What is Emotional Freedom?By Dr. Margaret Paul
July 12, 2010
Are you choosing emotional dependency or emotional freedom? Discover the secret of attaining emotional freedom!
My definition of emotional freedom is being free from feeling like a victim of and controlled by our emotions. We are emotionally free when we know how to learn from and manage our feelings so that we are not reactive to them and they don't control us.
How Do We Attain Emotional Freedom?
Emotional freedom is the result of learning how to take emotional responsibility, i.e., responsibility for our feelings.
What does this mean and how do we do it?
There are two different kinds of feelings: wounded feelings and core feelings.

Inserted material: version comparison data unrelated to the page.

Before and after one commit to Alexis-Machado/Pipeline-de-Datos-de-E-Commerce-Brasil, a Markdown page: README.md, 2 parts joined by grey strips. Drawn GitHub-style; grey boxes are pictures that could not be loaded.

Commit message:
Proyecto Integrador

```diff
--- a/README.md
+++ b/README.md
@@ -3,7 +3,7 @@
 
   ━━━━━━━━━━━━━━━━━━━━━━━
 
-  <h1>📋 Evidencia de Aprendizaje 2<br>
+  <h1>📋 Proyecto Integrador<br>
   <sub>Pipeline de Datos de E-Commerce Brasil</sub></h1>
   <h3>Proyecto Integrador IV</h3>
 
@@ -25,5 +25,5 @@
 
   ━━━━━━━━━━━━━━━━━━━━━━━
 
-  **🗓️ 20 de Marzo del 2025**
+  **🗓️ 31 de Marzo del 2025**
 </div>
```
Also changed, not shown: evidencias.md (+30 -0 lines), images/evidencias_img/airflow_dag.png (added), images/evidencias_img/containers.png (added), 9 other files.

Wounded feelings are the feelings we cause by our own thoughts and actions. For example if you tell yourself that you better not make a mistake in your presentation at work, you will likely feel anxious, and the anxiety is coming from what you are telling yourself. If you ignore your own needs and do not take loving care of yourself, you will likely feel depressed. Our wounded feelings are feelings such as anxiety, depression, guilt, shame, anger, fear of the past or future, resentment, emptiness and aloneness.
All of our feelings are an inner guidance system, giving us much information. Our wounded feelings are telling us that we are abandoning ourselves in some way - ignoring our feelings and needs, judging ourselves, turning to various addictions to avoid our feelings, or making others responsible for our feelings, i.e. being emotionally dependent on another person for our feelings of self-worth and happiness.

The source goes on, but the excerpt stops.